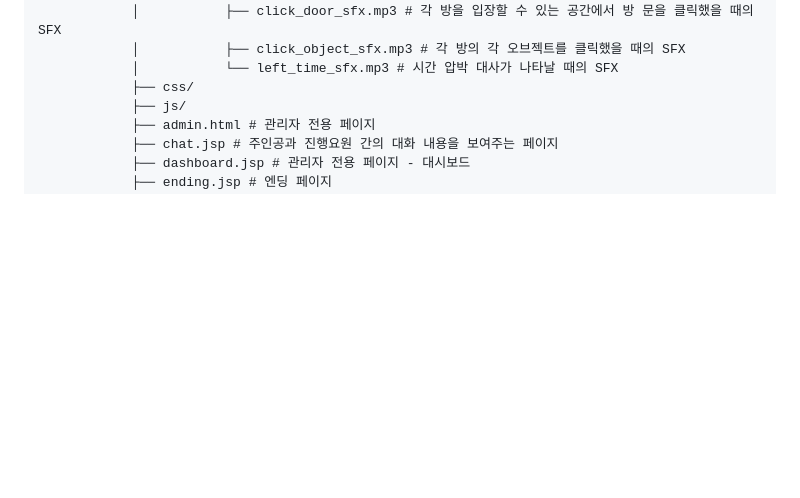
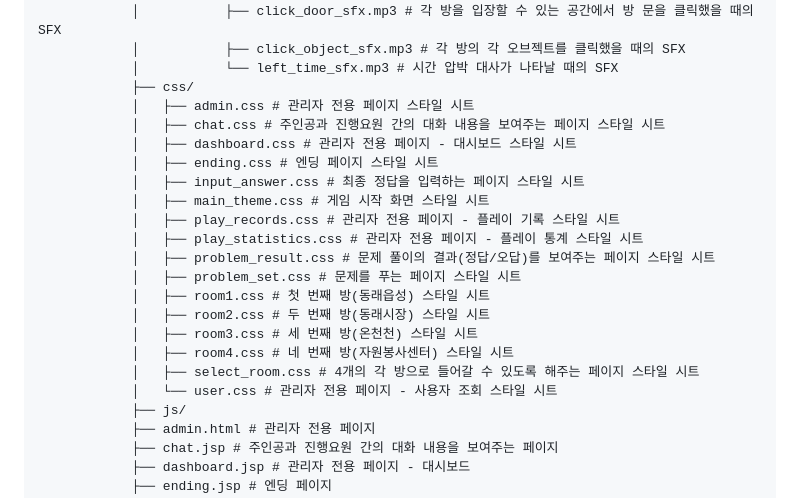
Before and after one commit to uk3181/DongnaeEscape, a Markdown page: README.md, the part around the change. Rendered like a GitHub page; blank space fills up the shorter version.

```diff
--- a/README.md
+++ b/README.md
@@ -165,6 +165,22 @@ DongnaeEscape/
             │           ├── click_object_sfx.mp3 # 각 방의 각 오브젝트를 클릭했을 때의 SFX
             │           └── left_time_sfx.mp3 # 시간 압박 대사가 나타날 때의 SFX
             ├── css/
+            │   ├── admin.css # 관리자 전용 페이지 스타일 시트
+            │   ├── chat.css # 주인공과 진행요원 간의 대화 내용을 보여주는 페이지 스타일 시트
+            │   ├── dashboard.css # 관리자 전용 페이지 - 대시보드 스타일 시트
+            │   ├── ending.css # 엔딩 페이지 스타일 시트
+            │   ├── input_answer.css # 최종 정답을 입력하는 페이지 스타일 시트
+            │   ├── main_theme.css # 게임 시작 화면 스타일 시트
+            │   ├── play_records.css # 관리자 전용 페이지 - 플레이 기록 스타일 시트
+            │   ├── play_statistics.css # 관리자 전용 페이지 - 플레이 통계 스타일 시트
+            │   ├── problem_result.css # 문제 풀이의 결과(정답/오답)를 보여주는 페이지 스타일 시트
+            │   ├── problem_set.css # 문제를 푸는 페이지 스타일 시트
+            │   ├── room1.css # 첫 번째 방(동래읍성) 스타일 시트
+            │   ├── room2.css # 두 번째 방(동래시장) 스타일 시트
+            │   ├── room3.css # 세 번째 방(온천천) 스타일 시트
+            │   ├── room4.css # 네 번째 방(자원봉사센터) 스타일 시트
+            │   ├── select_room.css # 4개의 각 방으로 들어갈 수 있도록 해주는 페이지 스타일 시트
+            │   └── user.css # 관리자 전용 페이지 - 사용자 조회 스타일 시트
             ├── js/
             ├── admin.html # 관리자 전용 페이지
             ├── chat.jsp # 주인공과 진행요원 간의 대화 내용을 보여주는 페이지
```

PROBLEM →
Without the images, output all the entries exactly as they stand.

TASK ANSWER →
Before and after one commit to uk3181/DongnaeEscape, a Markdown page: README.md, the part around the change. Rendered like a GitHub page; blank space fills up the shorter version.

```diff
--- a/README.md
+++ b/README.md
@@ -165,6 +165,22 @@ DongnaeEscape/
             │           ├── click_object_sfx.mp3 # 각 방의 각 오브젝트를 클릭했을 때의 SFX
             │           └── left_time_sfx.mp3 # 시간 압박 대사가 나타날 때의 SFX
             ├── css/
+            │   ├── admin.css # 관리자 전용 페이지 스타일 시트
+            │   ├── chat.css # 주인공과 진행요원 간의 대화 내용을 보여주는 페이지 스타일 시트
+            │   ├── dashboard.css # 관리자 전용 페이지 - 대시보드 스타일 시트
+            │   ├── ending.css # 엔딩 페이지 스타일 시트
+            │   ├── input_answer.css # 최종 정답을 입력하는 페이지 스타일 시트
+            │   ├── main_theme.css # 게임 시작 화면 스타일 시트
+            │   ├── play_records.css # 관리자 전용 페이지 - 플레이 기록 스타일 시트
+            │   ├── play_statistics.css # 관리자 전용 페이지 - 플레이 통계 스타일 시트
+            │   ├── problem_result.css # 문제 풀이의 결과(정답/오답)를 보여주는 페이지 스타일 시트
+            │   ├── problem_set.css # 문제를 푸는 페이지 스타일 시트
+            │   ├── room1.css # 첫 번째 방(동래읍성) 스타일 시트
+            │   ├── room2.css # 두 번째 방(동래시장) 스타일 시트
+            │   ├── room3.css # 세 번째 방(온천천) 스타일 시트
+            │   ├── room4.css # 네 번째 방(자원봉사센터) 스타일 시트
+            │   ├── select_room.css # 4개의 각 방으로 들어갈 수 있도록 해주는 페이지 스타일 시트
+            │   └── user.css # 관리자 전용 페이지 - 사용자 조회 스타일 시트
             ├── js/
             ├── admin.html # 관리자 전용 페이지
             ├── chat.jsp # 주인공과 진행요원 간의 대화 내용을 보여주는 페이지
```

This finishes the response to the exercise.